Excerpts from a dataset:
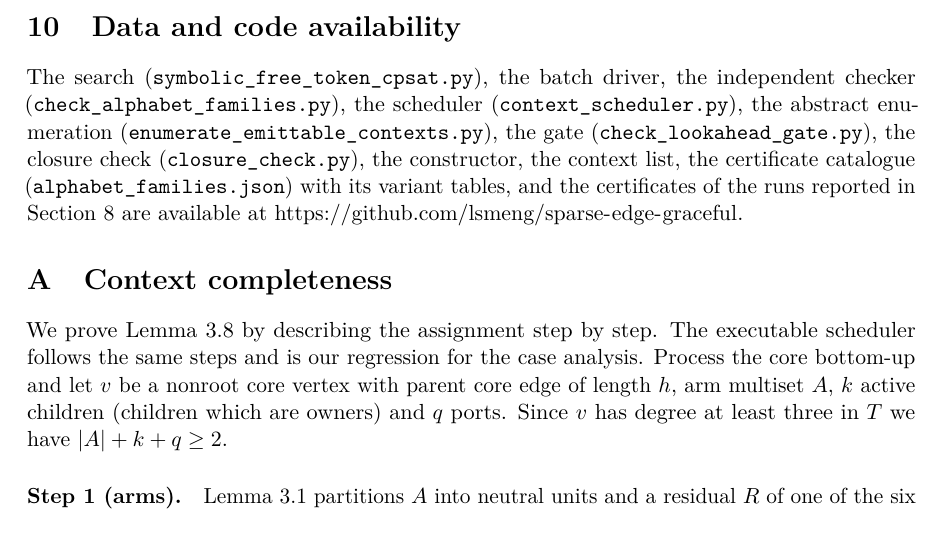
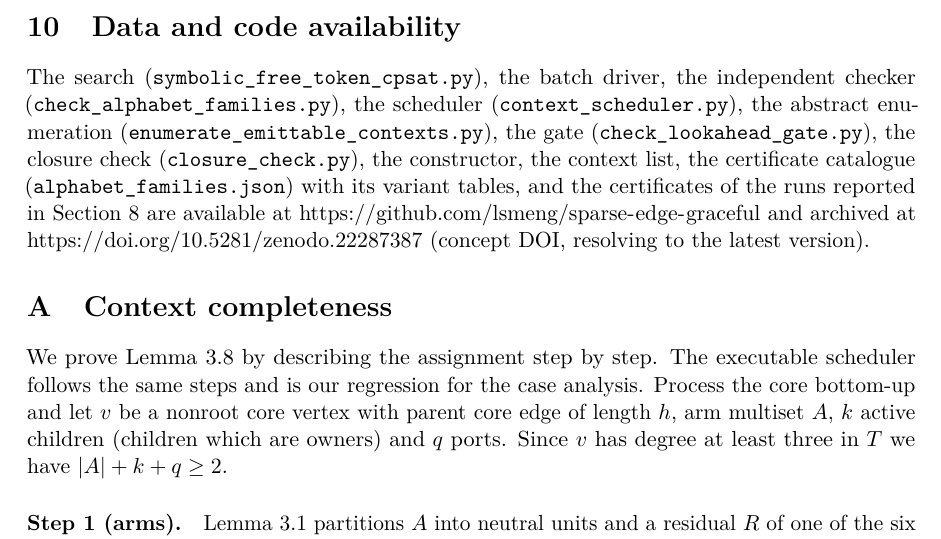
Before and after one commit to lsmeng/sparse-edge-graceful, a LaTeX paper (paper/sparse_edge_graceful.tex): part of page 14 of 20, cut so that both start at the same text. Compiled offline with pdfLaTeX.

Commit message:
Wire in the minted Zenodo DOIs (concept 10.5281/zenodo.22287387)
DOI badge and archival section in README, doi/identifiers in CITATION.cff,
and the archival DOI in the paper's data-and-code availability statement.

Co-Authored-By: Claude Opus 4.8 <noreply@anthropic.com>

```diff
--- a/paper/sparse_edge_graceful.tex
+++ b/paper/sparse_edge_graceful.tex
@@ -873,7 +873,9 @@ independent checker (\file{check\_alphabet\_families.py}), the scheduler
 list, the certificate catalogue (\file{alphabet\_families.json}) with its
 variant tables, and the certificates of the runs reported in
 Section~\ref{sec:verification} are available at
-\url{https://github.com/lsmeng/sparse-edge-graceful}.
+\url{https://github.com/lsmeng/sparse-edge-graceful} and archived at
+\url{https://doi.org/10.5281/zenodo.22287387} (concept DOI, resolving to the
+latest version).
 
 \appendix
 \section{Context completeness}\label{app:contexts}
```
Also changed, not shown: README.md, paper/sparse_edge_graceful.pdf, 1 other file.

* * *

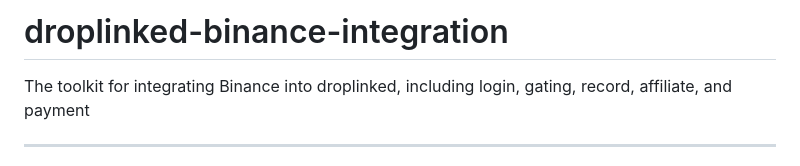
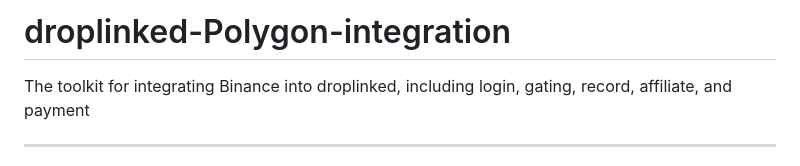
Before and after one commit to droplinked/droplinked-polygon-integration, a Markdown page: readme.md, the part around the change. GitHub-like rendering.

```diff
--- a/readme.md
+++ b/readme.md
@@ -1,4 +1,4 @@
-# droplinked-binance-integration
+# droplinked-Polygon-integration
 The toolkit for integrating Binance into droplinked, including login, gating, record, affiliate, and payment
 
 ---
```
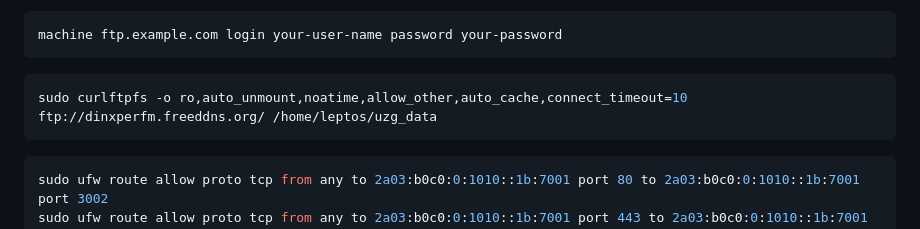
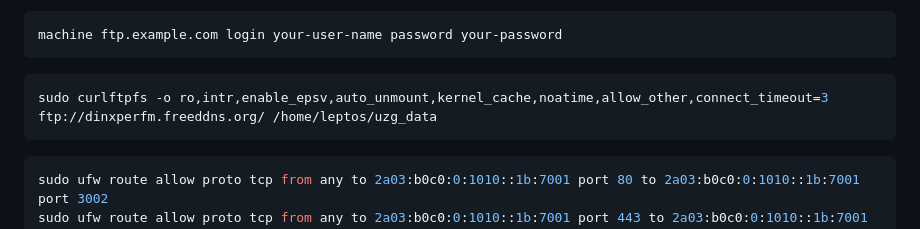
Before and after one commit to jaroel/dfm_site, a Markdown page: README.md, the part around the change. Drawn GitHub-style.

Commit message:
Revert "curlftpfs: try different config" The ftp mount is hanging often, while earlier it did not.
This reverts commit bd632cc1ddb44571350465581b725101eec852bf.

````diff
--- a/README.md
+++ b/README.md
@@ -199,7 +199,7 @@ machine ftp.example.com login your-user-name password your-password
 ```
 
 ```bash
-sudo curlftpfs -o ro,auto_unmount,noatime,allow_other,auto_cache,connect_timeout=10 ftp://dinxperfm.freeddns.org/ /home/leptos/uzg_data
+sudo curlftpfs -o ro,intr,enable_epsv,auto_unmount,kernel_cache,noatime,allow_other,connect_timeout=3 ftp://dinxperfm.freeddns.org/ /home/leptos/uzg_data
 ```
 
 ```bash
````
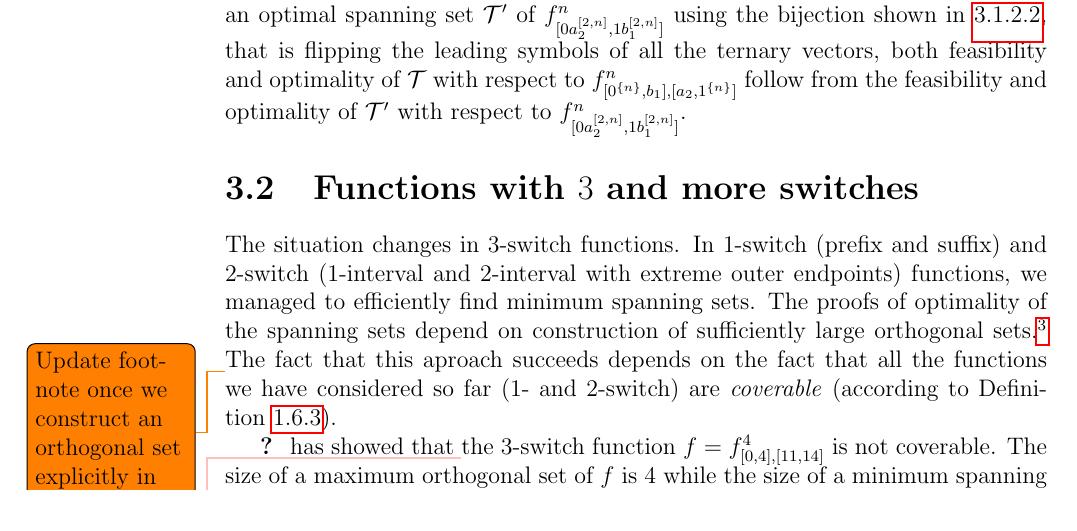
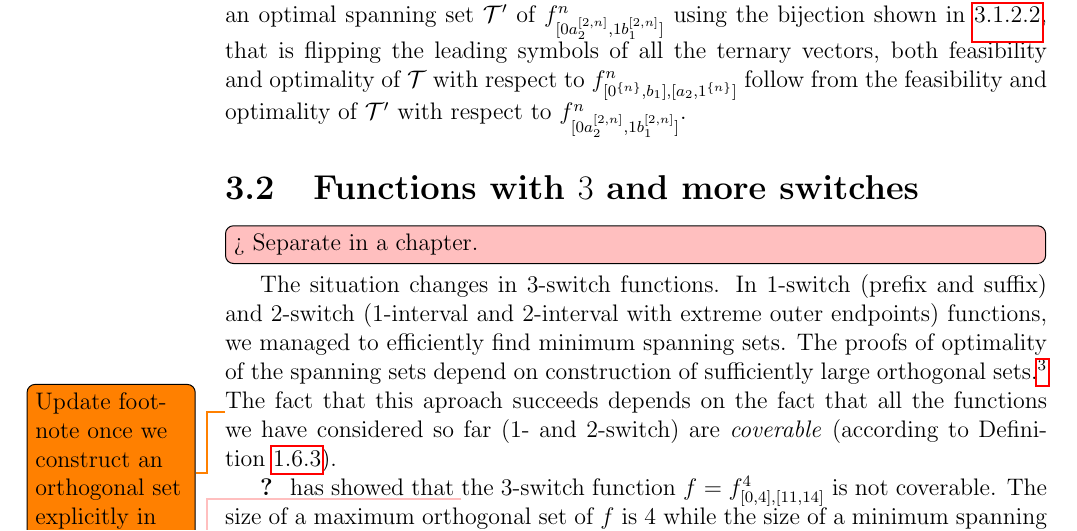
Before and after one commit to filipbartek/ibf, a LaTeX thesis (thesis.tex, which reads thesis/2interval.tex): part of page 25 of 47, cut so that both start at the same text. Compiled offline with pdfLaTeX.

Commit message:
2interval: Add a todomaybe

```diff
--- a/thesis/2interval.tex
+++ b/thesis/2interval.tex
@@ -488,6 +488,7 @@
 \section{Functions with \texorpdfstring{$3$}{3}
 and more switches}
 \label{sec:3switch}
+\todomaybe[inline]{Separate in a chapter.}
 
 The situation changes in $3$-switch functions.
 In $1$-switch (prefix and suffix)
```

==

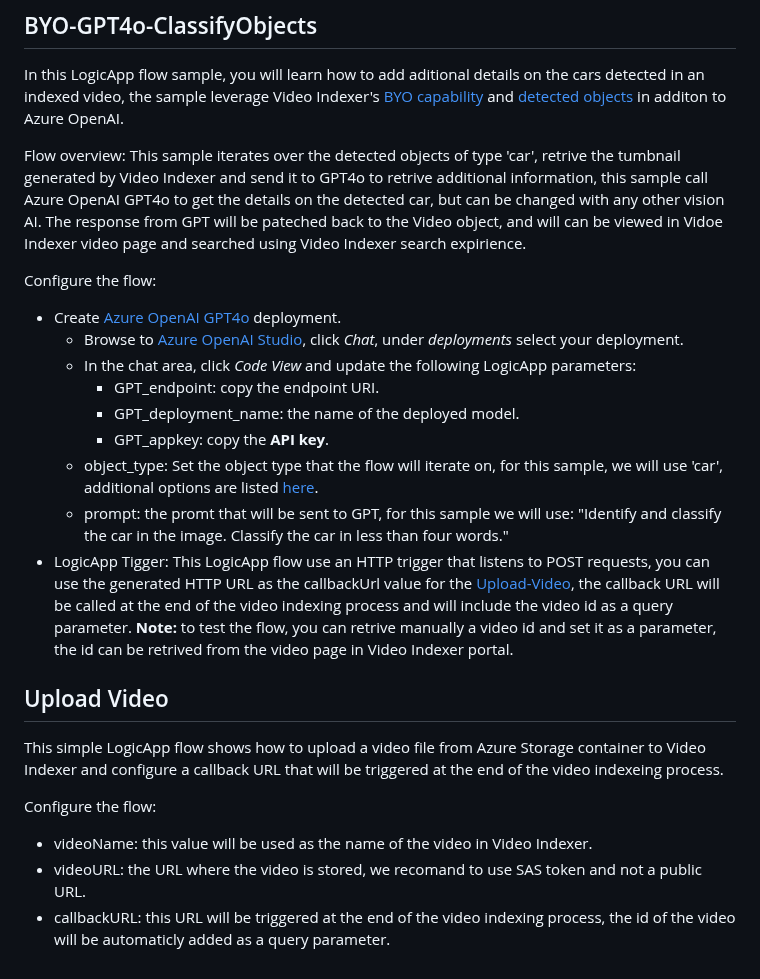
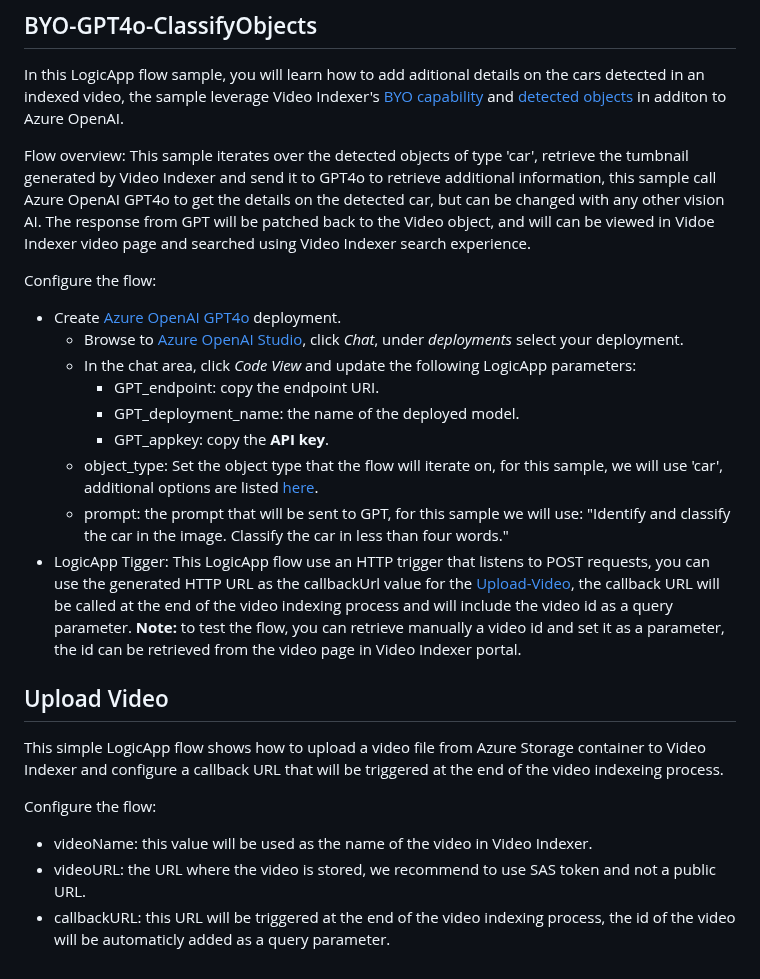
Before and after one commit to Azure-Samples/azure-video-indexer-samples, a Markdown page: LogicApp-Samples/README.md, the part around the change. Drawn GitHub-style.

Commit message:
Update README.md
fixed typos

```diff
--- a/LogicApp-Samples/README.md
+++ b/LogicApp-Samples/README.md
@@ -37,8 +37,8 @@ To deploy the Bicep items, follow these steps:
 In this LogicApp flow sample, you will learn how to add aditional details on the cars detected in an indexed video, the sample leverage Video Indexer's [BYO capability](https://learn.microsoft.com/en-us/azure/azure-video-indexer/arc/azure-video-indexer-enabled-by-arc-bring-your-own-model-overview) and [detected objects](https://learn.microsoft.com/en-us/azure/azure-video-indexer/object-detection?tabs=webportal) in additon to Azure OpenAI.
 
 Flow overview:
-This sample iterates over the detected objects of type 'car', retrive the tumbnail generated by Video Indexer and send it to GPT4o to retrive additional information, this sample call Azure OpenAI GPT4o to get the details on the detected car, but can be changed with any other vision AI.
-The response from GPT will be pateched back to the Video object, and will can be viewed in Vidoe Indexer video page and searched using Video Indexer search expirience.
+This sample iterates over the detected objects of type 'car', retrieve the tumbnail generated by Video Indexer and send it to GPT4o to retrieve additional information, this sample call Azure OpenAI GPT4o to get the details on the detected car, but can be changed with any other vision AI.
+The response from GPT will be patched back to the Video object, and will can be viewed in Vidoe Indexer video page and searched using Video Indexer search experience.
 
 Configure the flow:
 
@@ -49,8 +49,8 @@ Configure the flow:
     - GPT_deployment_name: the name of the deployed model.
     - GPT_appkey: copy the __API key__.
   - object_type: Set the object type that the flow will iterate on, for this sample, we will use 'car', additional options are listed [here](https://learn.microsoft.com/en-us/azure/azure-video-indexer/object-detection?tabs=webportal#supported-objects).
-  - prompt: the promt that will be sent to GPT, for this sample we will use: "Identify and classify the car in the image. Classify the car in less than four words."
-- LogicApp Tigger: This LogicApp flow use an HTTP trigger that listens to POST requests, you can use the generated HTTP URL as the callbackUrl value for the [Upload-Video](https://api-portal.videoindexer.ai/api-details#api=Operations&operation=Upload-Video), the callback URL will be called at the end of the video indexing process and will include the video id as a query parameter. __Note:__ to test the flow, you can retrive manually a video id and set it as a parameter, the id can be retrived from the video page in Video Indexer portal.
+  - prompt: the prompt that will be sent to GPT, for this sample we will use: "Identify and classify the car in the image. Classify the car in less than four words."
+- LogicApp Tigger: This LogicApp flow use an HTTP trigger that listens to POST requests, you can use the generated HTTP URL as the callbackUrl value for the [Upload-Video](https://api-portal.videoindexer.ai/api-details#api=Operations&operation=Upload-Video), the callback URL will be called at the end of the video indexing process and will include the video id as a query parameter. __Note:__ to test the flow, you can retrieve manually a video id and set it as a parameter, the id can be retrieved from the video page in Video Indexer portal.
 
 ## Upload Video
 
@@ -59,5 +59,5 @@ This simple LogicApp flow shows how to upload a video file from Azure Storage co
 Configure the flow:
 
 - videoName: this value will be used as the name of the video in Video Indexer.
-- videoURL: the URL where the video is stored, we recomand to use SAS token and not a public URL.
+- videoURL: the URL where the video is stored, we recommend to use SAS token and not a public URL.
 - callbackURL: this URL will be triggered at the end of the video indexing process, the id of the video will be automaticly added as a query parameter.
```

**EXERCISE OBJECTIVE:** Looking at the records above, how many of their lines carry the string "paper"? Answer with the number and nothing else.

**WRITTEN ANSWER:** 5